So, yeah, a little while later, I was back for the wallet. I said it in another post, and I'll say it again: this trip was always supposed to be a little over-the-top (and, for the record, I did not rack up any credit card debt that wasn't immediately paid off on my return, and I didn't dip into my savings, either--this was entirely funded by money I'd set aside in my checking account).
Before I knew it, my flight had a gate assignment, and I started the long hike (this is Heathrow, after all) to the gate for boarding.
|Another duck-on-head-in-the-plane selfie.
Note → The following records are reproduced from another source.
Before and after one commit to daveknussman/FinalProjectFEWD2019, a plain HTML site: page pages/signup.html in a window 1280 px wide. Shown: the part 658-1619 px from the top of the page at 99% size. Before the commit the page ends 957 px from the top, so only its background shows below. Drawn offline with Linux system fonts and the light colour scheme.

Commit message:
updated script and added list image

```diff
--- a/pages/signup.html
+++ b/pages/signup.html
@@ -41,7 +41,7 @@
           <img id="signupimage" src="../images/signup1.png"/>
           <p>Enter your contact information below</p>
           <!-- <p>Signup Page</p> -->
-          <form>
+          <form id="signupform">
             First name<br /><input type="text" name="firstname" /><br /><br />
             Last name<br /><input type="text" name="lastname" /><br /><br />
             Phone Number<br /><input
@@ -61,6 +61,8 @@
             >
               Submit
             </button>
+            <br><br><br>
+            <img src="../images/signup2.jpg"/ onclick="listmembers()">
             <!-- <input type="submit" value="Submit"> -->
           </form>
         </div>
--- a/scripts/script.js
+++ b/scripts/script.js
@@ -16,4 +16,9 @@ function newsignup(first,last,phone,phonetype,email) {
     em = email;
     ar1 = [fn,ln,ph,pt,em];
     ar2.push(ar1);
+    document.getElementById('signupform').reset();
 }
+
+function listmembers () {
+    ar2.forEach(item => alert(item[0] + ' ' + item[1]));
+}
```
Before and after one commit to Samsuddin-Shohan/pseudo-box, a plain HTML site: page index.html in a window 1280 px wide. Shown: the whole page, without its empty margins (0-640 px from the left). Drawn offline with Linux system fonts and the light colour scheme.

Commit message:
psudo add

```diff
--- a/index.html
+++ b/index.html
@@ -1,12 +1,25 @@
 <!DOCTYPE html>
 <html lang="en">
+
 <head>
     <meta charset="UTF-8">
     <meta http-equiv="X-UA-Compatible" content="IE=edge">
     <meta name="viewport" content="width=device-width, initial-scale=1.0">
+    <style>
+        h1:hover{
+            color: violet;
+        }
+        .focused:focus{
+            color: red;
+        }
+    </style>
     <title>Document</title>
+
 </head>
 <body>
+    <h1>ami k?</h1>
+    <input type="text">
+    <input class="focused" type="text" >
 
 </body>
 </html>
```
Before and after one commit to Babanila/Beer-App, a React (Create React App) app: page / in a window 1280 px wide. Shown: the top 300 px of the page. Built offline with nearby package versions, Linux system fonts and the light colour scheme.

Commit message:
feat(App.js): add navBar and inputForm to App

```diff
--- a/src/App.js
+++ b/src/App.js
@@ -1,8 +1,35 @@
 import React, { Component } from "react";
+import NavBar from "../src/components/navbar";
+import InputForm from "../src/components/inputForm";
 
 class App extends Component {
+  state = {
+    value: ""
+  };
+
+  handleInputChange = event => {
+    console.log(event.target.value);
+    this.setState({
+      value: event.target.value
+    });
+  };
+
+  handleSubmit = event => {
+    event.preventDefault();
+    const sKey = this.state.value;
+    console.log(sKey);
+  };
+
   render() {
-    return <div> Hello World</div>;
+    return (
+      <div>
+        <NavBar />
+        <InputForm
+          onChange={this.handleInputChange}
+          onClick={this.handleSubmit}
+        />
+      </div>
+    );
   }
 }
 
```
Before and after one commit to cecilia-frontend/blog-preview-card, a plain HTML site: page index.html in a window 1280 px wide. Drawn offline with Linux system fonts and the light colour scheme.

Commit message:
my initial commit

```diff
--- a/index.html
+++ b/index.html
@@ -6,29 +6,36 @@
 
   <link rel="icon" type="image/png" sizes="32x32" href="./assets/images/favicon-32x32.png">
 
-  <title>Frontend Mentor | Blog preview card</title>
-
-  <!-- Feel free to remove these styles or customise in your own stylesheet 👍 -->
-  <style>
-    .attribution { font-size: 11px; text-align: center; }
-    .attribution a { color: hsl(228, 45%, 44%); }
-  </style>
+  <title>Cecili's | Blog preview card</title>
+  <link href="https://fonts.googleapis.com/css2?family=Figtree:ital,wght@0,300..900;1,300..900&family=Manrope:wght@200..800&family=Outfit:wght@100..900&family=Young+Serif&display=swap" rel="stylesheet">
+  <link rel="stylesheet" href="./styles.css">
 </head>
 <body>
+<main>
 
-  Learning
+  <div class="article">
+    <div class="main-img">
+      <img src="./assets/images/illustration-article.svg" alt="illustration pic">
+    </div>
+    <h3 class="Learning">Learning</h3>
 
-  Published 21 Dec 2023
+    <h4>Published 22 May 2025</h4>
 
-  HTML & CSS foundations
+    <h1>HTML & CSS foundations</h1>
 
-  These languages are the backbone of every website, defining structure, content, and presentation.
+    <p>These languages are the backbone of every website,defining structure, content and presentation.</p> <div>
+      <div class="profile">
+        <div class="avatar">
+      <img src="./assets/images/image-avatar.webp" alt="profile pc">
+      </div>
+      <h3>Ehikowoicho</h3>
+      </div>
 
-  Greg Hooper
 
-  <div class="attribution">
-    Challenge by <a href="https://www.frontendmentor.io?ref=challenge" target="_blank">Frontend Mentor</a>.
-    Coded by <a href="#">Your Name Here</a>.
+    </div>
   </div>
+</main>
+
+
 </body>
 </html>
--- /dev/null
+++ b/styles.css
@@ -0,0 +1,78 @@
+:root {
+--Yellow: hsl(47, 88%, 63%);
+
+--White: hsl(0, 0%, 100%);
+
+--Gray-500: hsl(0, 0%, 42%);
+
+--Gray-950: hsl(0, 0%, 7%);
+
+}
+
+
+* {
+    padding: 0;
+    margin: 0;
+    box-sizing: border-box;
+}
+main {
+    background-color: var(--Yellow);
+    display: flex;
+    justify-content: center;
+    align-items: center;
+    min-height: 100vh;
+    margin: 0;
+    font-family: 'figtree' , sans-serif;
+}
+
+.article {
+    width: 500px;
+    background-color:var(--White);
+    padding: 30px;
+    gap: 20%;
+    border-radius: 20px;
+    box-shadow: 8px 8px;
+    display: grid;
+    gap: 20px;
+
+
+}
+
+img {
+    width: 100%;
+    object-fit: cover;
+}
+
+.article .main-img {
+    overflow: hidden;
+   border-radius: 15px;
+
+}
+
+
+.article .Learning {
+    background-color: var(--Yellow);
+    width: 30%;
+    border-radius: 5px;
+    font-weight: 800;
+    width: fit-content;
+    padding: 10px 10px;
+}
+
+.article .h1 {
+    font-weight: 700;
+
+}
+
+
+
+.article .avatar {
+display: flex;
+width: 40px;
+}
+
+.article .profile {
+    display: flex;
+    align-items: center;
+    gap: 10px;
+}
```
Look|
how TIRED I looked (my eyes are the big tell).
All I could do was laugh--when I left London in August 2005, we were an hour behind schedule due to a technical glitch on the airplane, and then some possible improperly-loaded luggage.
|Waiting, waiting, waiting...|
But eventually, we had our clearance, and the plane lumbered towards the runway and started roaring to life. As it hit me--in the gut--that I was really, truly leaving England, the tears came, and this time, it was unabashed sobbing, and quiet whispering. "I won't stay away so long. Goodbye...I will see you again soon."
(I had a row to myself, for the record.)
(Though, I sobbed like that in August 2005 and I was stuck with two other people then, so who cares, right?)
The flight was long--an hour longer than going to London, because we were flying against the jet stream. It was surprisingly free of turbulence, for the most part. I watched several movies--Straight Outta Compton, Everest, and The Martian--dozing at a few key spots. Don't worry, I woke up in time to see Matt Damon reunited with his fellow astronauts.
Eleven hours is a long time to sit in a tin can--especially with an asshole in front of you who leans his seat back all the way into the flight, then glares at you every time you get up to use the lavatory and grab the top of his seat and...heave...yourself...up...as...obnoxiously...as...possible.
Dude, you deserved it. Even short girls need some leg room.
Anyway, eleven hours. Long flight. By the time we were finally descending over the Bay Area, and I caught glimpses of familiar landmarks, like the San Rafael Bridge, the Bay Bridge, and even my favorite bridge of all--the Golden Gate--I was so happy to finally be almost home that I couldn't feel sad anymore.
Yes, there's a piece of my heart in London...but California gets its share, too.